**THE PROBLEM:** Omit every picture while repeating the entries exactly.

Stored items

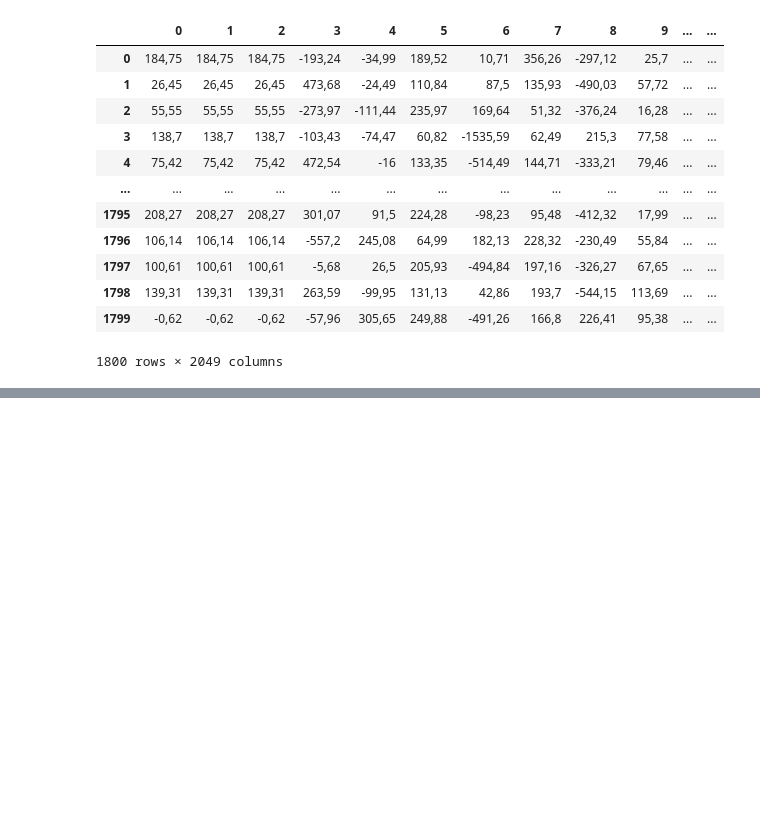
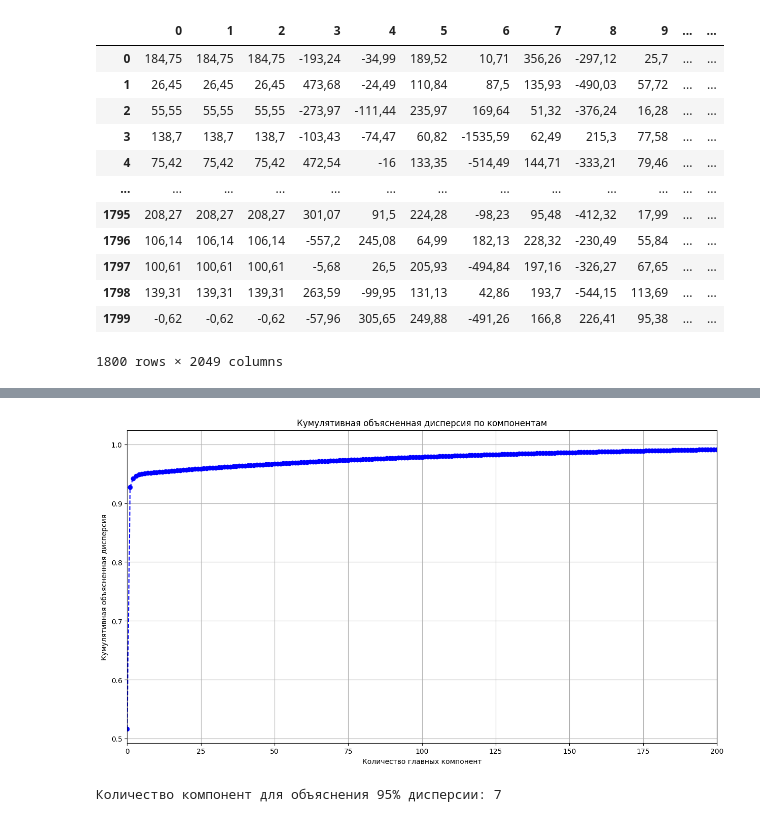
Before and after one commit to kirillbarinov/Spector-ML, a Jupyter notebook: diploma_001.ipynb, the cells around one changed output, grey strips where cells are left out. Saved outputs shown, nothing was run; the diff lists cells and outputs as text; code cells hidden in the pictures; blank space fills up the shorter version.

```diff
--- a/diploma_001.ipynb
+++ b/diploma_001.ipynb
@@ -207,0 +212,3 @@ result.to_excel('result.xlsx')
+# %%
+# Remove the first column (index)
+df = df.iloc[:, 1:]
@@ -207,0 +230,6 @@ result.to_excel('result.xlsx')
+# %%
+X = df.iloc[:, :-1]
+y = df.iloc[:, -1]  # Target variable
+
+# Split the dataset into training and testing sets
+X_train, X_test, y_train, y_test = train_test_split(X, y, test_size=0.3, random_state=8, shuffle=True)
@@ -207,0 +249,12 @@ result.to_excel('result.xlsx')
+# %%
+# Let's test MinMaxScaler and StandardScaler
+from sklearn.preprocessing import MinMaxScaler
+
+# Feature scaling
+scaler = MinMaxScaler()
+X_train_m = scaler.fit_transform(X_train)
+X_test_m = scaler.transform(X_test)
+
+scaler2 = StandardScaler()
+X_train_s = scaler2.fit_transform(X_train)
+X_test_s = scaler2.transform(X_test)
@@ -207,0 +406,26 @@ result.to_excel('result.xlsx')
+# %%
+import matplotlib.pyplot as plt
+from sklearn.decomposition import PCA
+import numpy as np
+
+pca = PCA()
+pca.fit(X_train_m)
+
+# Calculation and visualization of cumulative explained variance
+cumulative_variance = np.cumsum(pca.explained_variance_ratio_)
+plt.figure(figsize=(15, 8))
+plt.plot(cumulative_variance, marker='o', linestyle='--', color='b')
+plt.title('Cumulative explained variance by components')
+plt.xlabel('Number of principal components')
+plt.ylabel('Cumulative explained variance')
+plt.grid(True)
+plt.xlim(0, 200)
+plt.show()
+
+# Determining the number of components to achieve the desired level of explained variance
+desired_variance = 0.95  # Explain 95% of the variance
+components_for_desired_variance_m = np.argmax(cumulative_variance >= desired_variance) + 1  # Add 1 because the indices start at 0.
+print("Number of components to explain 95% of the variance:", components_for_desired_variance_m)
+# %% [output]
+[figure, added]
+Количество компонент для объяснения 95% дисперсии: 7
```
Also changed, not shown: parts of 48 cells of this notebook.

**WRITTEN REPLY:**
Before and after one commit to kirillbarinov/Spector-ML, a Jupyter notebook: diploma_001.ipynb, the cells around one changed output, grey strips where cells are left out. Saved outputs shown, nothing was run; the diff lists cells and outputs as text; code cells hidden in the pictures; blank space fills up the shorter version.

```diff
--- a/diploma_001.ipynb
+++ b/diploma_001.ipynb
@@ -207,0 +212,3 @@ result.to_excel('result.xlsx')
+# %%
+# Remove the first column (index)
+df = df.iloc[:, 1:]
@@ -207,0 +230,6 @@ result.to_excel('result.xlsx')
+# %%
+X = df.iloc[:, :-1]
+y = df.iloc[:, -1]  # Target variable
+
+# Split the dataset into training and testing sets
+X_train, X_test, y_train, y_test = train_test_split(X, y, test_size=0.3, random_state=8, shuffle=True)
@@ -207,0 +249,12 @@ result.to_excel('result.xlsx')
+# %%
+# Let's test MinMaxScaler and StandardScaler
+from sklearn.preprocessing import MinMaxScaler
+
+# Feature scaling
+scaler = MinMaxScaler()
+X_train_m = scaler.fit_transform(X_train)
+X_test_m = scaler.transform(X_test)
+
+scaler2 = StandardScaler()
+X_train_s = scaler2.fit_transform(X_train)
+X_test_s = scaler2.transform(X_test)
@@ -207,0 +406,26 @@ result.to_excel('result.xlsx')
+# %%
+import matplotlib.pyplot as plt
+from sklearn.decomposition import PCA
+import numpy as np
+
+pca = PCA()
+pca.fit(X_train_m)
+
+# Calculation and visualization of cumulative explained variance
+cumulative_variance = np.cumsum(pca.explained_variance_ratio_)
+plt.figure(figsize=(15, 8))
+plt.plot(cumulative_variance, marker='o', linestyle='--', color='b')
+plt.title('Cumulative explained variance by components')
+plt.xlabel('Number of principal components')
+plt.ylabel('Cumulative explained variance')
+plt.grid(True)
+plt.xlim(0, 200)
+plt.show()
+
+# Determining the number of components to achieve the desired level of explained variance
+desired_variance = 0.95  # Explain 95% of the variance
+components_for_desired_variance_m = np.argmax(cumulative_variance >= desired_variance) + 1  # Add 1 because the indices start at 0.
+print("Number of components to explain 95% of the variance:", components_for_desired_variance_m)
+# %% [output]
+[figure, added]
+Количество компонент для объяснения 95% дисперсии: 7
```
Also changed, not shown: parts of 48 cells of this notebook.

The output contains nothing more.